- Task description: Among the entries that follow, find every line with the word "Schedule" and list it.

- Data for review:

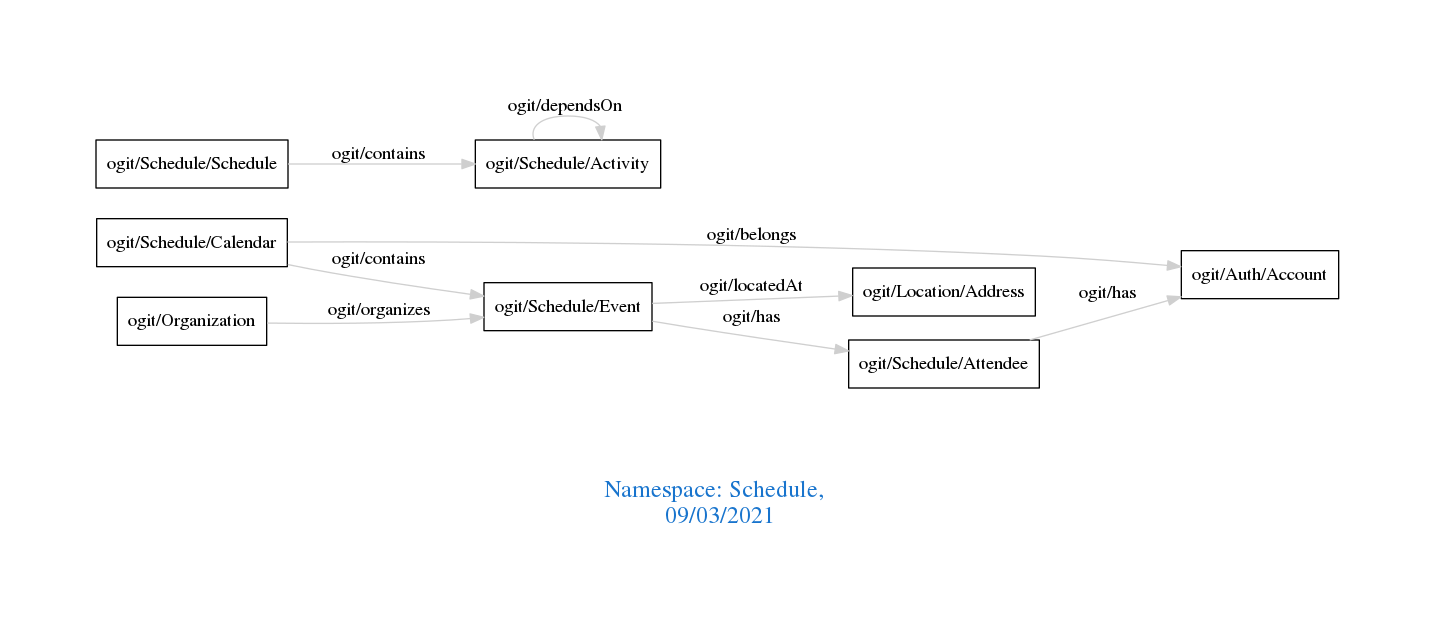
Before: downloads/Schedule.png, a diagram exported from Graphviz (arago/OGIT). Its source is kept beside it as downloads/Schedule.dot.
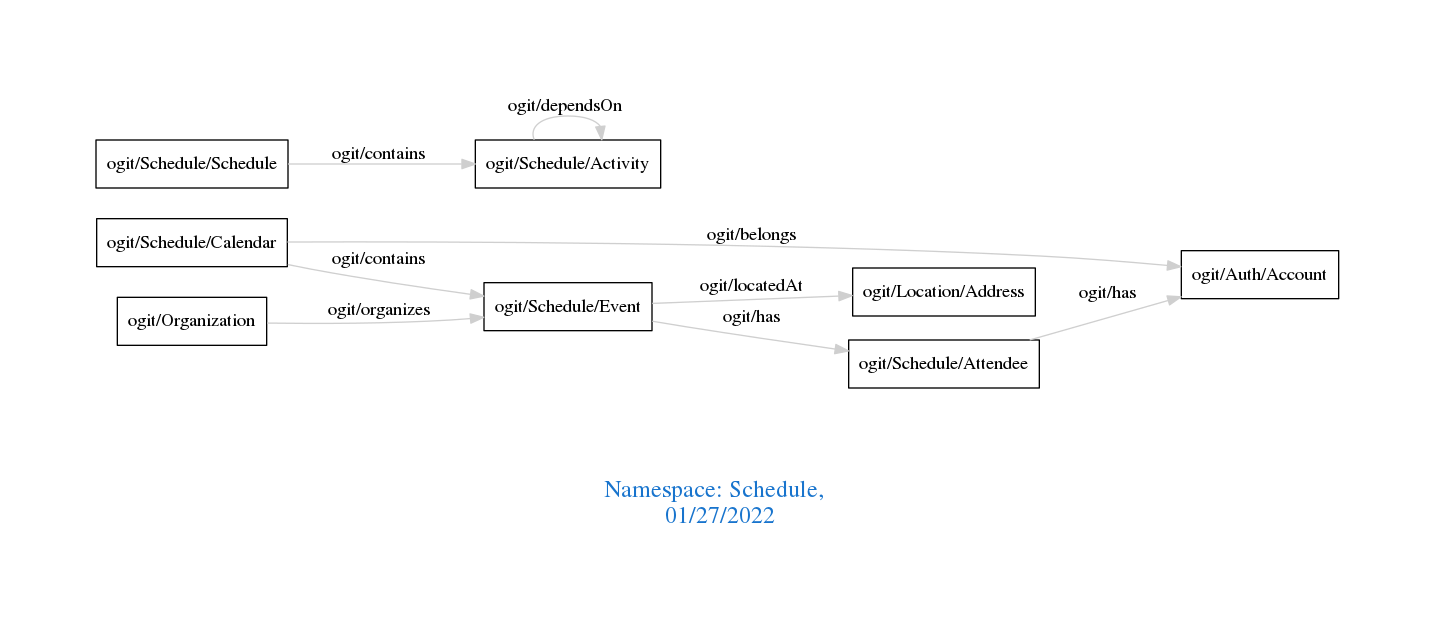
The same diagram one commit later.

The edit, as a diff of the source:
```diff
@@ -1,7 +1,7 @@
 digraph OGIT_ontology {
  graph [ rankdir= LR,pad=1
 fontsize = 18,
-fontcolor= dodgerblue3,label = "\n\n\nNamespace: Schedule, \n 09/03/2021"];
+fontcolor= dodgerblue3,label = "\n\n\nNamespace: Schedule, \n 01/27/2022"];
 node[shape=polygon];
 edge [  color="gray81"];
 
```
--
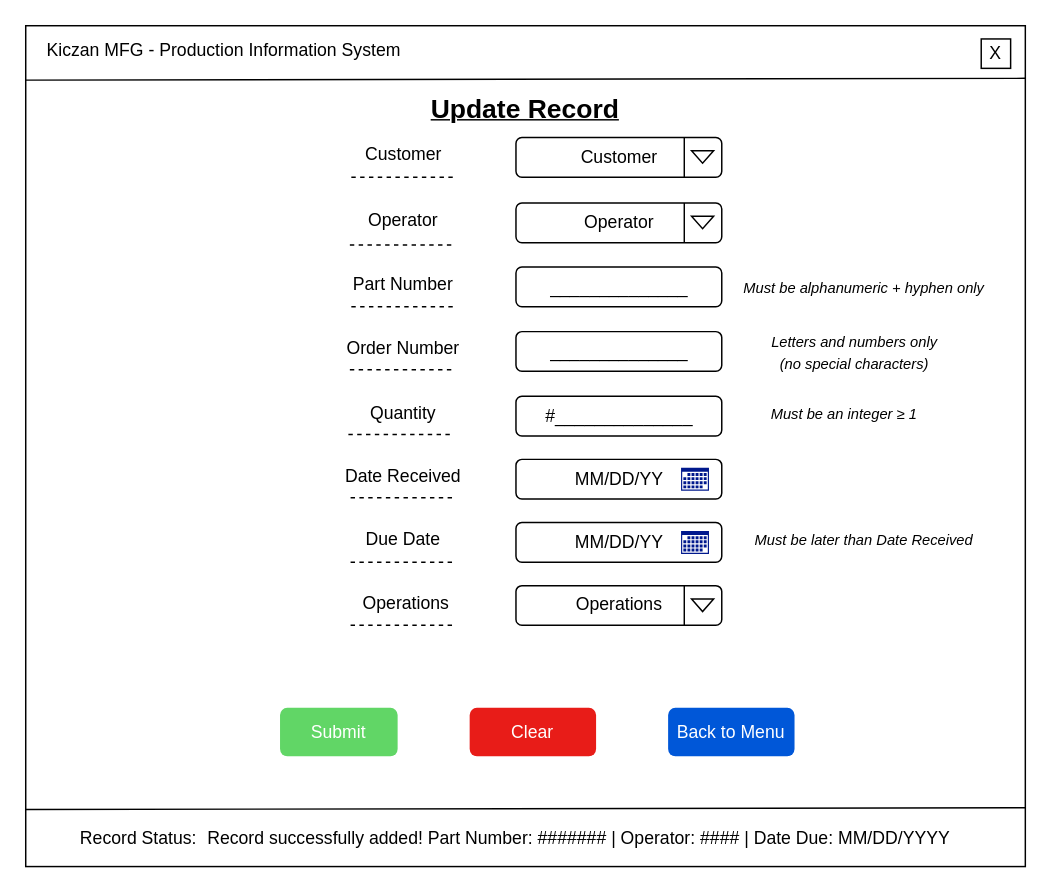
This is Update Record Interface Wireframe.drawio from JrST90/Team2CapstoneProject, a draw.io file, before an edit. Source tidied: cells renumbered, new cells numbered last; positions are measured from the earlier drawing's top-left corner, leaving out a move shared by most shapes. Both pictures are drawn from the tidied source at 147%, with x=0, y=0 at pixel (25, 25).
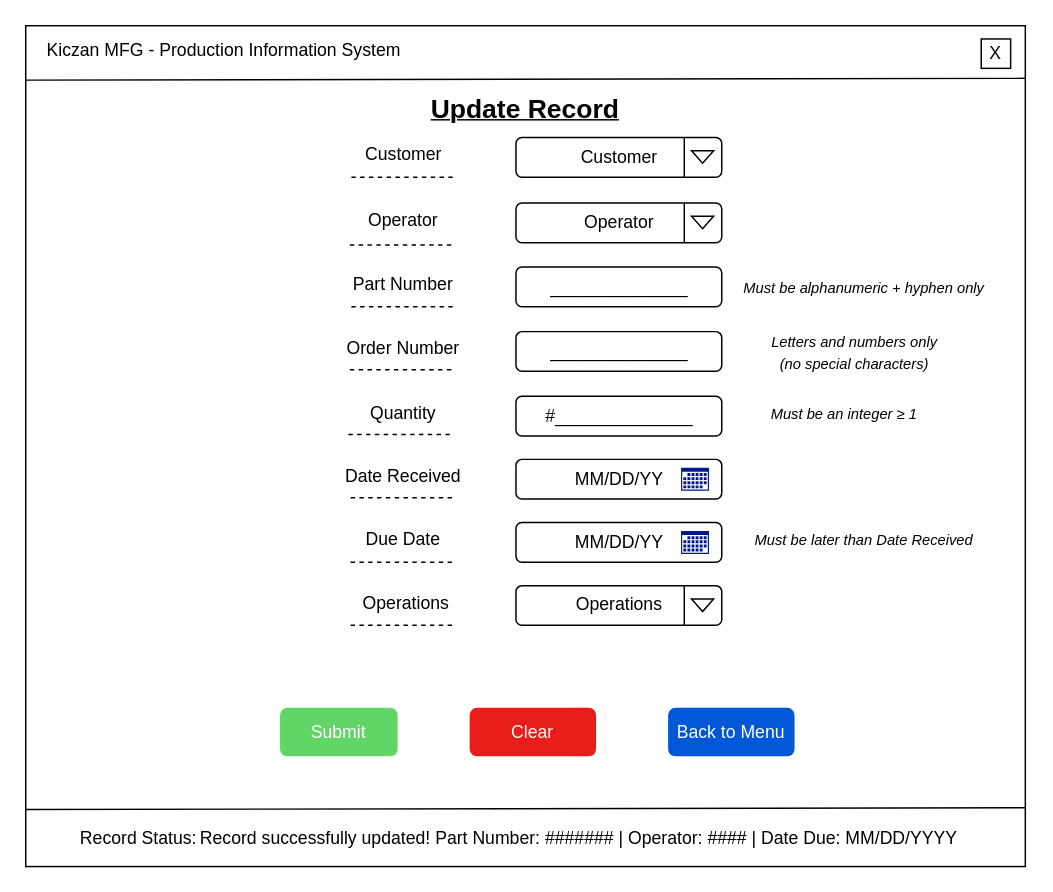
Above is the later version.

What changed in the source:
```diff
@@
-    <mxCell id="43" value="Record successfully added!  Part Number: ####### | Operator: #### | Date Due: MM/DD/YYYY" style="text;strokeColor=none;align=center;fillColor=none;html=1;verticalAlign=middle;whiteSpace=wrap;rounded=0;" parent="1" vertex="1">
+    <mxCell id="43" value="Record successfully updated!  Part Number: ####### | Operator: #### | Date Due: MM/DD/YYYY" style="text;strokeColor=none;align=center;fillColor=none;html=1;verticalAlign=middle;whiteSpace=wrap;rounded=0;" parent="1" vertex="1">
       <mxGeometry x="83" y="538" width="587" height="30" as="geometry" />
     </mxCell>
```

- Answer area:
Before: downloads/Schedule.png, a diagram exported from Graphviz (arago/OGIT). Its source is kept beside it as downloads/Schedule.dot.
-fontcolor= dodgerblue3,label = "\n\n\nNamespace: Schedule, \n 09/03/2021"];
+fontcolor= dodgerblue3,label = "\n\n\nNamespace: Schedule, \n 01/27/2022"];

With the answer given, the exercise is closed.